(Supplied records)
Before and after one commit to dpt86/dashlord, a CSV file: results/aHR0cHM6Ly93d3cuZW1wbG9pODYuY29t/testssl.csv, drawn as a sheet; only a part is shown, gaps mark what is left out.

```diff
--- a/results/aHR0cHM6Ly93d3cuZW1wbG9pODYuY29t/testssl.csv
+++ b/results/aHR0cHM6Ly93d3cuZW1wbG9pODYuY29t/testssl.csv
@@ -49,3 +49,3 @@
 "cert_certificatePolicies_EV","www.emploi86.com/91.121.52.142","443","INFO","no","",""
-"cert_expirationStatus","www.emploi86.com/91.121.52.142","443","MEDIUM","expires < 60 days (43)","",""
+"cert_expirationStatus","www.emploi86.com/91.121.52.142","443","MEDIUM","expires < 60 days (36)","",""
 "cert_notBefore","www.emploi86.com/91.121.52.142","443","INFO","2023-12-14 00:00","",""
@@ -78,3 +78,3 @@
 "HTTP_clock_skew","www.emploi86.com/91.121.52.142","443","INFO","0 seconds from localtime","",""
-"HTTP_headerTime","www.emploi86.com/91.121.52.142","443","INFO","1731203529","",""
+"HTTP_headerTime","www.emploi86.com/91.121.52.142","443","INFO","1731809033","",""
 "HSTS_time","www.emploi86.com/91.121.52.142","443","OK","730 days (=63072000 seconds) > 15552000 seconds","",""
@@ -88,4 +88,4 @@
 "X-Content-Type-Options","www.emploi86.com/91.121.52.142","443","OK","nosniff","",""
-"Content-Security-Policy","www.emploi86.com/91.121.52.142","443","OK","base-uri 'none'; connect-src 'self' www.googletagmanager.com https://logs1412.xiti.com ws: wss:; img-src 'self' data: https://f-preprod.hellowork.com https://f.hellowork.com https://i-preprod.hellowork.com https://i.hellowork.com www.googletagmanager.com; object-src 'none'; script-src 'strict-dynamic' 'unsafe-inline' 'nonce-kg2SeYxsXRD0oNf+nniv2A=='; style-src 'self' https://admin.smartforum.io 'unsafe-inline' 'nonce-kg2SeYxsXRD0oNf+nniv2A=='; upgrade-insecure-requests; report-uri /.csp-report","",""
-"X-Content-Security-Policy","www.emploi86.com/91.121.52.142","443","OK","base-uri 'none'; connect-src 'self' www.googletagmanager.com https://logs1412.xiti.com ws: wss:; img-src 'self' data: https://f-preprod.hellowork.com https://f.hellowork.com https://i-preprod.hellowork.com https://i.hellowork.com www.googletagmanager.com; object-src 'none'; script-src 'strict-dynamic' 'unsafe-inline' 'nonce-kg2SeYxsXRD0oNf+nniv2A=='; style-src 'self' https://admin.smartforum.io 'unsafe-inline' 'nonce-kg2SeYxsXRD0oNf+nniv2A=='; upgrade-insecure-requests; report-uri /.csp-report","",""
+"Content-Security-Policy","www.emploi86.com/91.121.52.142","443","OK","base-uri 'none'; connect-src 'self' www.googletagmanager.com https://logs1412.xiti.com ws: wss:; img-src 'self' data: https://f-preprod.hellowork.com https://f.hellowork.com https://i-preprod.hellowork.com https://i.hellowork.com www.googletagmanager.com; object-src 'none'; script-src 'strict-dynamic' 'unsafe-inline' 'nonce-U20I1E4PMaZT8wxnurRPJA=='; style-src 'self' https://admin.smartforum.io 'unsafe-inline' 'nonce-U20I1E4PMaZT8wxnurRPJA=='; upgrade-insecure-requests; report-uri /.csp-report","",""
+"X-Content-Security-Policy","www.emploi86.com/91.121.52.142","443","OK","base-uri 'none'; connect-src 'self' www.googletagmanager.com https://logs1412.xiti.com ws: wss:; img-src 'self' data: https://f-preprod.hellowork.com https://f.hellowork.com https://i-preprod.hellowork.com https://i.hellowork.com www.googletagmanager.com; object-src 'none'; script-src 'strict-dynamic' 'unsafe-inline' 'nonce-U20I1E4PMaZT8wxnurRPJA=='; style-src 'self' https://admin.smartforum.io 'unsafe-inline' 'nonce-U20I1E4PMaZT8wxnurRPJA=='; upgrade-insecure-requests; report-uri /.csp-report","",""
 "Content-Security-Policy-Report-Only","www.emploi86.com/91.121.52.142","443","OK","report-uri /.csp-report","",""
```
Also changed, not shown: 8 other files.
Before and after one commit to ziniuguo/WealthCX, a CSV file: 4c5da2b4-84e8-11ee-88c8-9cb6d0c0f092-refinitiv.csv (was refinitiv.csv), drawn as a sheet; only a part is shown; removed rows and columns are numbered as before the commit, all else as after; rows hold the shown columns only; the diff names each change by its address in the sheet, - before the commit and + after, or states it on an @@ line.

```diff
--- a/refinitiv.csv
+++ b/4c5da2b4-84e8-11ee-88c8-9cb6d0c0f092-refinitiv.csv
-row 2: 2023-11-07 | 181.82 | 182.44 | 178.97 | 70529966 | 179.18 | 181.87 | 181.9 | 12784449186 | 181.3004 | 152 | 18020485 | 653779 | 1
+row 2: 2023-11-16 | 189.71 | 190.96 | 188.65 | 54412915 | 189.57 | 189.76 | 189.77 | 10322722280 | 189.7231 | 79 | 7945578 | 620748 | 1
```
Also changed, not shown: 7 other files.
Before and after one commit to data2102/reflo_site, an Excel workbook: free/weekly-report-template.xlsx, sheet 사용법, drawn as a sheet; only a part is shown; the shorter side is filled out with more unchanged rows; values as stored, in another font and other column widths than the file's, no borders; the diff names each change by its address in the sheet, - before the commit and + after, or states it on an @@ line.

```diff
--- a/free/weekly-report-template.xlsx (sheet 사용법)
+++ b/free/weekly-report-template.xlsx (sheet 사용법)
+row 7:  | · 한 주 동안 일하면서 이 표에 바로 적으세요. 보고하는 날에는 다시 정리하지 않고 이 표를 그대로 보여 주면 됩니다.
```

(Exercise brief) Return the records in their entirety. Keep every character as it is.

(Result of this exercise)
Before and after one commit to dpt86/dashlord, a CSV file: results/aHR0cHM6Ly93d3cuZW1wbG9pODYuY29t/testssl.csv, drawn as a sheet; only a part is shown, gaps mark what is left out.

```diff
--- a/results/aHR0cHM6Ly93d3cuZW1wbG9pODYuY29t/testssl.csv
+++ b/results/aHR0cHM6Ly93d3cuZW1wbG9pODYuY29t/testssl.csv
@@ -49,3 +49,3 @@
 "cert_certificatePolicies_EV","www.emploi86.com/91.121.52.142","443","INFO","no","",""
-"cert_expirationStatus","www.emploi86.com/91.121.52.142","443","MEDIUM","expires < 60 days (43)","",""
+"cert_expirationStatus","www.emploi86.com/91.121.52.142","443","MEDIUM","expires < 60 days (36)","",""
 "cert_notBefore","www.emploi86.com/91.121.52.142","443","INFO","2023-12-14 00:00","",""
@@ -78,3 +78,3 @@
 "HTTP_clock_skew","www.emploi86.com/91.121.52.142","443","INFO","0 seconds from localtime","",""
-"HTTP_headerTime","www.emploi86.com/91.121.52.142","443","INFO","1731203529","",""
+"HTTP_headerTime","www.emploi86.com/91.121.52.142","443","INFO","1731809033","",""
 "HSTS_time","www.emploi86.com/91.121.52.142","443","OK","730 days (=63072000 seconds) > 15552000 seconds","",""
@@ -88,4 +88,4 @@
 "X-Content-Type-Options","www.emploi86.com/91.121.52.142","443","OK","nosniff","",""
-"Content-Security-Policy","www.emploi86.com/91.121.52.142","443","OK","base-uri 'none'; connect-src 'self' www.googletagmanager.com https://logs1412.xiti.com ws: wss:; img-src 'self' data: https://f-preprod.hellowork.com https://f.hellowork.com https://i-preprod.hellowork.com https://i.hellowork.com www.googletagmanager.com; object-src 'none'; script-src 'strict-dynamic' 'unsafe-inline' 'nonce-kg2SeYxsXRD0oNf+nniv2A=='; style-src 'self' https://admin.smartforum.io 'unsafe-inline' 'nonce-kg2SeYxsXRD0oNf+nniv2A=='; upgrade-insecure-requests; report-uri /.csp-report","",""
-"X-Content-Security-Policy","www.emploi86.com/91.121.52.142","443","OK","base-uri 'none'; connect-src 'self' www.googletagmanager.com https://logs1412.xiti.com ws: wss:; img-src 'self' data: https://f-preprod.hellowork.com https://f.hellowork.com https://i-preprod.hellowork.com https://i.hellowork.com www.googletagmanager.com; object-src 'none'; script-src 'strict-dynamic' 'unsafe-inline' 'nonce-kg2SeYxsXRD0oNf+nniv2A=='; style-src 'self' https://admin.smartforum.io 'unsafe-inline' 'nonce-kg2SeYxsXRD0oNf+nniv2A=='; upgrade-insecure-requests; report-uri /.csp-report","",""
+"Content-Security-Policy","www.emploi86.com/91.121.52.142","443","OK","base-uri 'none'; connect-src 'self' www.googletagmanager.com https://logs1412.xiti.com ws: wss:; img-src 'self' data: https://f-preprod.hellowork.com https://f.hellowork.com https://i-preprod.hellowork.com https://i.hellowork.com www.googletagmanager.com; object-src 'none'; script-src 'strict-dynamic' 'unsafe-inline' 'nonce-U20I1E4PMaZT8wxnurRPJA=='; style-src 'self' https://admin.smartforum.io 'unsafe-inline' 'nonce-U20I1E4PMaZT8wxnurRPJA=='; upgrade-insecure-requests; report-uri /.csp-report","",""
+"X-Content-Security-Policy","www.emploi86.com/91.121.52.142","443","OK","base-uri 'none'; connect-src 'self' www.googletagmanager.com https://logs1412.xiti.com ws: wss:; img-src 'self' data: https://f-preprod.hellowork.com https://f.hellowork.com https://i-preprod.hellowork.com https://i.hellowork.com www.googletagmanager.com; object-src 'none'; script-src 'strict-dynamic' 'unsafe-inline' 'nonce-U20I1E4PMaZT8wxnurRPJA=='; style-src 'self' https://admin.smartforum.io 'unsafe-inline' 'nonce-U20I1E4PMaZT8wxnurRPJA=='; upgrade-insecure-requests; report-uri /.csp-report","",""
 "Content-Security-Policy-Report-Only","www.emploi86.com/91.121.52.142","443","OK","report-uri /.csp-report","",""
```
Also changed, not shown: 8 other files.
Before and after one commit to ziniuguo/WealthCX, a CSV file: 4c5da2b4-84e8-11ee-88c8-9cb6d0c0f092-refinitiv.csv (was refinitiv.csv), drawn as a sheet; only a part is shown; removed rows and columns are numbered as before the commit, all else as after; rows hold the shown columns only; the diff names each change by its address in the sheet, - before the commit and + after, or states it on an @@ line.

```diff
--- a/refinitiv.csv
+++ b/4c5da2b4-84e8-11ee-88c8-9cb6d0c0f092-refinitiv.csv
-row 2: 2023-11-07 | 181.82 | 182.44 | 178.97 | 70529966 | 179.18 | 181.87 | 181.9 | 12784449186 | 181.3004 | 152 | 18020485 | 653779 | 1
+row 2: 2023-11-16 | 189.71 | 190.96 | 188.65 | 54412915 | 189.57 | 189.76 | 189.77 | 10322722280 | 189.7231 | 79 | 7945578 | 620748 | 1
```
Also changed, not shown: 7 other files.
Before and after one commit to data2102/reflo_site, an Excel workbook: free/weekly-report-template.xlsx, sheet 사용법, drawn as a sheet; only a part is shown; the shorter side is filled out with more unchanged rows; values as stored, in another font and other column widths than the file's, no borders; the diff names each change by its address in the sheet, - before the commit and + after, or states it on an @@ line.

```diff
--- a/free/weekly-report-template.xlsx (sheet 사용법)
+++ b/free/weekly-report-template.xlsx (sheet 사용법)
+row 7:  | · 한 주 동안 일하면서 이 표에 바로 적으세요. 보고하는 날에는 다시 정리하지 않고 이 표를 그대로 보여 주면 됩니다.
```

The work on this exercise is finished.